first a tar.gz file is a package that contains all the files for the program. when installing it, you are installing from source.
when you run the command tar xzvf filename.tar.gz you are unzipping sort of say all those files for the program.
then from there, you run the commands to install the program usually in this order on most tar.gz packages:
then your usually done. some are that basic, some are different, always read the INSTALL and README files for accurate instructions to install it though.
I am not expert on RPM based packages but it stands for Redhat Package Management. It's, lets say a different way to install from compiling the source like a tar.gz, eliminating the commands needed to install, and when you do, it keeps the record sort of say in a RPM database on your machine.
Usually you can install a rpm type file with a command like this: rpm -i filename.rpm
When uninstalling, it can vary, usually the README and INSTALL files will tell you a correct way to do this.
Ahh! Things are becoming clearer now. I'll give it a shot in the morning!
Do you think that SuSE or Peanut would be a better linux OS for a beginner to start on?
It would be nice if there was a linux website that functioned as a
hands on practical lab for newbies which covered some basic stuff.
Sort of a virtual practice if you know what I mean. I've seen some windows websites like that the last year or so that covered stuff like W2K server, etc. where the user had to correctly enter in information to go to the next step.
Anyway...thanks for the help. You are much appreciated.
Tell your bartender to put the next round on my tab.
I would say you made a right choice regarding Mandy it is very user friendly and easy to mantain with rpm packages, but sometimes when you install a proggy from rpm there are bunch of dependencies for this proggy that you should meet, sometimes it is easy sometimes it is vicious circles (like the package A requires package B, which in its turn requires package C and D, and D requires something else), so unless you are installing something weird the process of adding packages is straight forward
rpm -ihv package_downloded.rpm
The Mandy as well RedHat are usually installing newly progs executables into

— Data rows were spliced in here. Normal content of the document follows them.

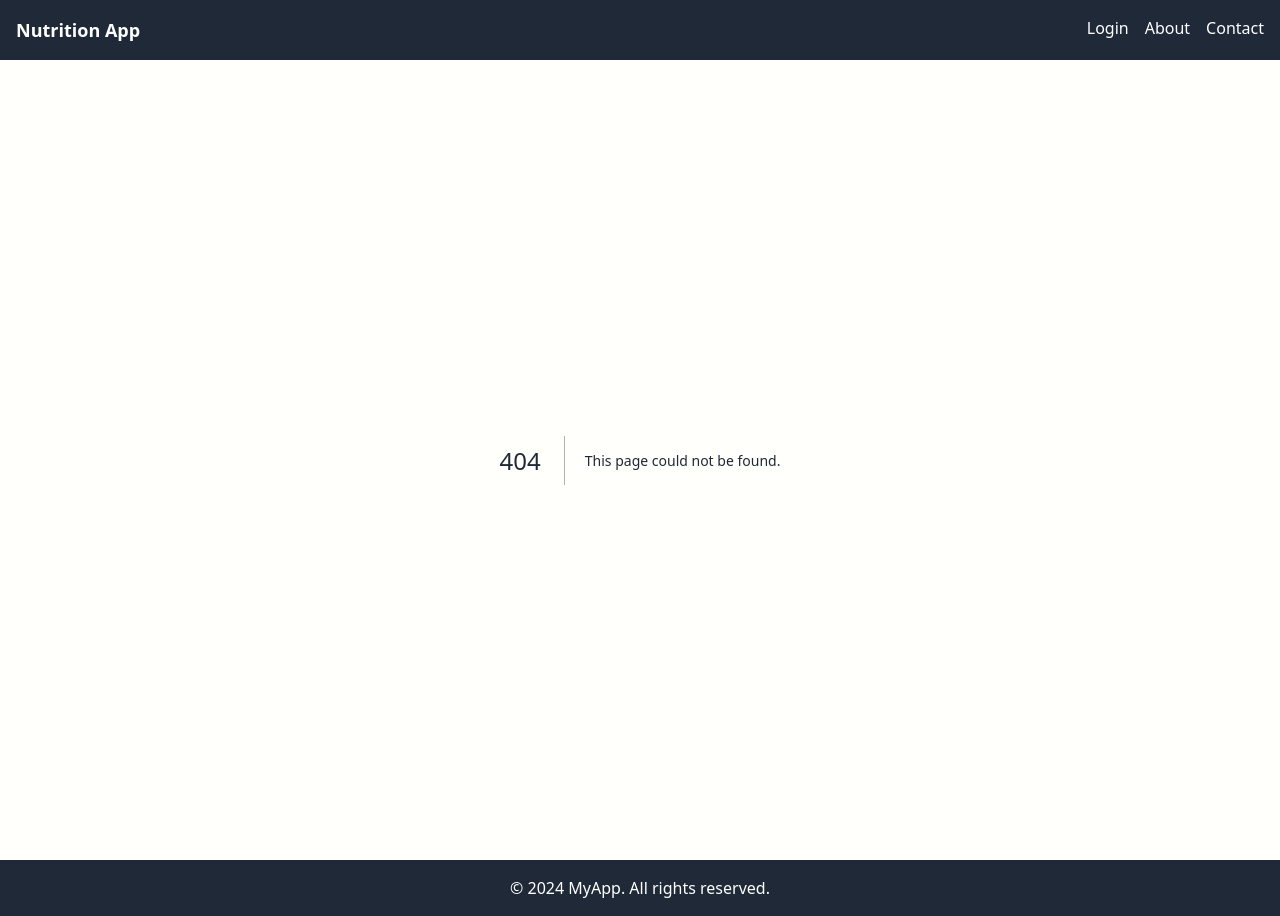
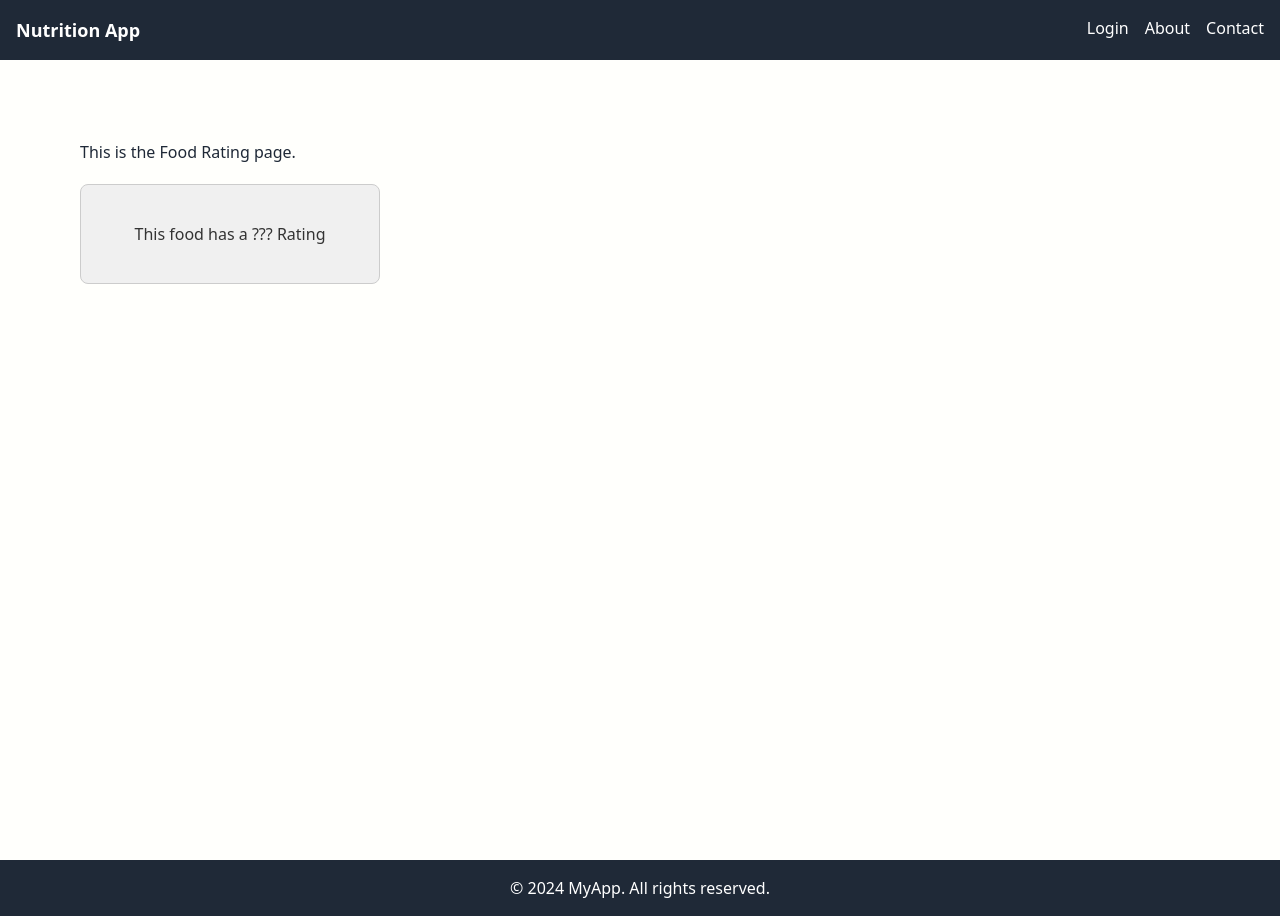
Before and after one commit to kstenseng13/nutrition-app, a Next.js app: page /rating in a window 1280 px wide. Before the commit this address had no page. Built offline with nearby package versions, Linux system fonts and the light colour scheme.

Commit message:
Initial Commit of Food Rating Page

```diff
--- /dev/null
+++ b/src/app/rating/Rating.module.css
@@ -0,0 +1,18 @@
+/* Rating.module.css */
+.rectangle {
+    width: 300px;
+    height: 100px;
+    background-color: #f0f0f0;
+    display: flex;
+    align-items: center;
+    justify-content: center;
+    border: 1px solid #ccc;
+    border-radius: 8px;
+    margin-top: 20px;
+}
+
+.rectangle p {
+    margin: 0;
+    font-size: 16px;
+    color: #333;
+}
--- /dev/null
+++ b/src/app/rating/page.js
@@ -0,0 +1,15 @@
+import Link from 'next/link';
+import styles from './Rating.module.css';
+
+export default function Rating() {
+    return (
+        <div className="min-h-screen p-8 pb-20 gap-16 sm:p-20 ">
+
+            <h2>This is the Food Rating page.</h2>
+            <div className={styles.rectangle}>
+                <p>This food has a ??? Rating</p>
+            </div>
+
+        </div>
+    );
+}
```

and the packages' executables that were installed during setup of OS are usually kept in
there is a handfull of sites about using linux and tuning it to your best needs.
See my previous post